“The psychopath shows a remarkable disregard for truth and is to be trusted no more in his accounts of the past than in his promises for the future or his statement of present intentions. He gives the impression that he is incapable of ever attaining realistic comprehension of an attitude in other people which causes them to value truth and cherish truthfulness in themselves."
Lack of remorse and shame:
“The psychopath apparently cannot accept substantial blame for the various misfortunes which befall him and which he brings down upon others, usually he denies emphatically all responsibility and directly accuses others as responsible…
“Whether judged in the light of his conduct, of his attitude, or of material elicited in psychiatric examination, he shows almost no sense of shame. His career is always full of exploits, any one of which would wither even the more callous representatives of the ordinary man. Yet he does not, despite his able protestations, show the slightest evidence of major humiliation or regret. This is true of matters pertaining to his personal and selfish pride and to esthetic standards that he avows as well as to moral or humanitarian matters. If Santayana is correct in saying that ‘perhaps the true dignity of man is his ability to despise himself,’ the psychopath is without a means to acquire true dignity."
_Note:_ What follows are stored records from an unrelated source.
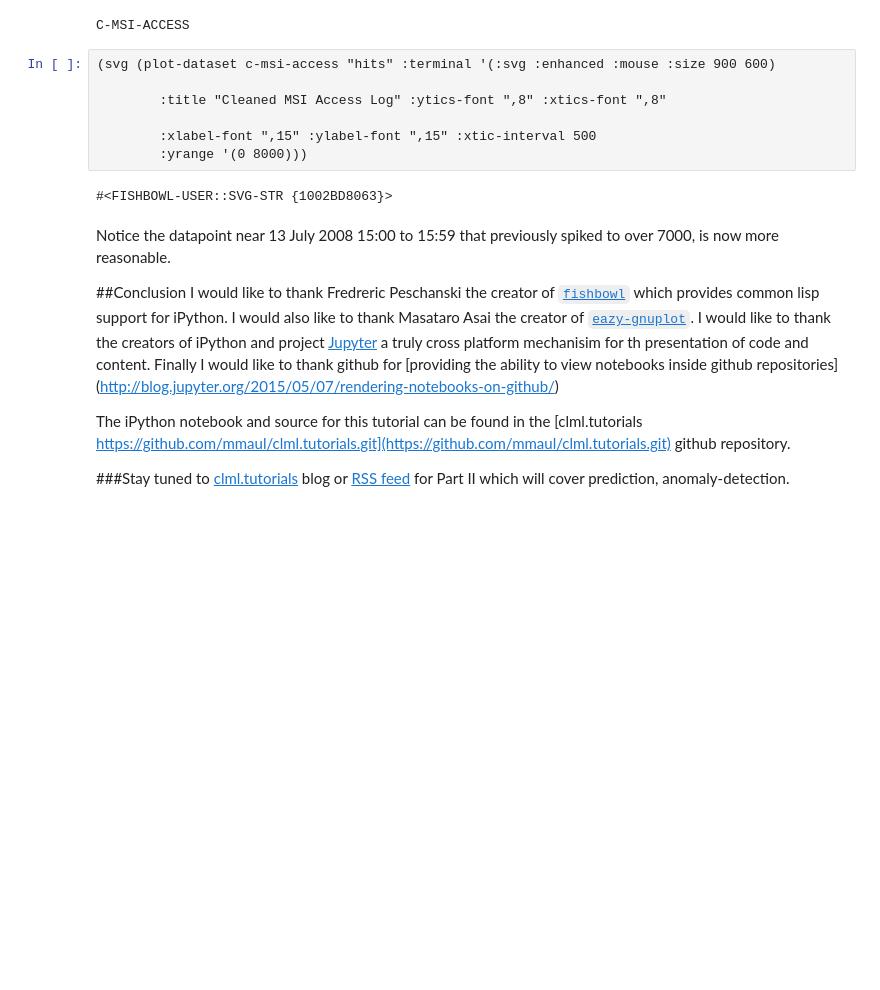
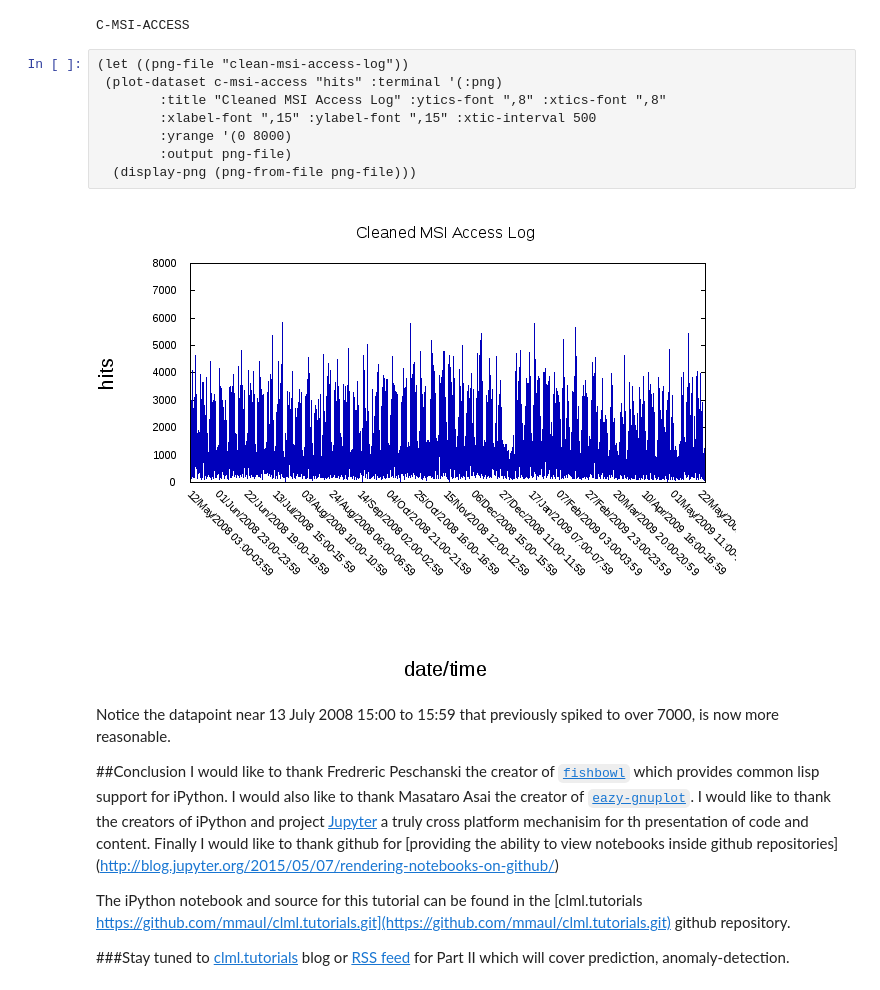
Before and after one commit to mmaul/clml.tutorials, a Jupyter notebook: CLML-Time-Series-Part-1.ipynb, the cells around one changed output. Saved outputs shown, nothing was run; the diff lists cells and outputs as text; blank space fills up the shorter version.

```diff
--- a/CLML-Time-Series-Part-1.ipynb
+++ b/CLML-Time-Series-Part-1.ipynb
@@ -221,14 +223,15 @@ Lets give it a try. In particular lets set the threshold for outliers to 5 stand
 # %% [output]
 C-MSI-ACCESS
 # %%
-(svg (plot-dataset c-msi-access "hits" :terminal '(:svg :enhanced :mouse :size 900 600)
-
+(let ((png-file "clean-msi-access-log"))
+ (plot-dataset c-msi-access "hits" :terminal '(:png)
         :title "Cleaned MSI Access Log" :ytics-font ",8" :xtics-font ",8"
-
         :xlabel-font ",15" :ylabel-font ",15" :xtic-interval 500
-        :yrange '(0 8000)))
+        :yrange '(0 8000)
+        :output png-file)
+  (display-png (png-from-file png-file)))
 # %% [output]
-#<FISHBOWL-USER::SVG-STR {1002BD8063}>
+[figure, added]
 # %% [markdown]
 Notice the datapoint near 13 July 2008 15:00 to 15:59 that previously spiked to over 7000, is now more reasonable.
 
```
Also changed, not shown: parts of 19 cells of this notebook.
They can’t see themselves as others see them:
"He [the psychopath] has absolutely no capacity to see himself as others see him. It is perhaps more accurate to say that he has no ability to know how others feel when they see him or to experience subjectively anything comparable about the situation…
“This is almost astonishing in view of the psychopath's perfect orientation, his ability and willingness to reason or to go through the forms of reasoning, and his perfect freedom from delusions and other signs of an ordinary psychosis. Usually, instead of facing facts that would ordinarily lead to insight, he projects, blaming his troubles on others with the flimsiest of pretext but with elaborate and subtle rationalization. Occasionally, however, he will perfunctorily admit himself to blame for everything and analyze his case from what seems to be almost a psychiatric viewpoint, but we can see that his conclusions have little actual significance for him. Some of these patients mentioned spoke fluently of the psychopathic personality, quoted the literature, and suggested this diagnosis for themselves.
“Soon this apparent insight was seen to be not merely imperfect but a consistent and thorough artifact. Perhaps it was less a voluntary deception than a simulation in which the simulator himself fails to realize his lack of emotional grasp or that he is simulating or what he is simulating. The patient seems to have little or no ability to feel the significance of his situation, to experience the real emotions of regret or shame or determination to improve, or to realize that this is lacking. His clever statements have been hardly more than verbal reflexes; even his facial expressions are without the underlying content they imply. This is not insight but an excellent mimicry of insight. No sincere intention can spring from his conclusions because no affective conviction is there to move him.”
A Few Thoughts On Human Malice
1. This passage from Stout’s book is excerpted from Andrew Lobaczewski, Political Ponerology (Red Pill Press, 2007), pp. 10-12.
2. Cleckley’s work can be accessed at http://www.cassiopaea.com/cassiopaea/sanity_1.PdF. The passages quoted can be found on pages 341, 343, 350-351, and 369-371.
(March 15, 2021)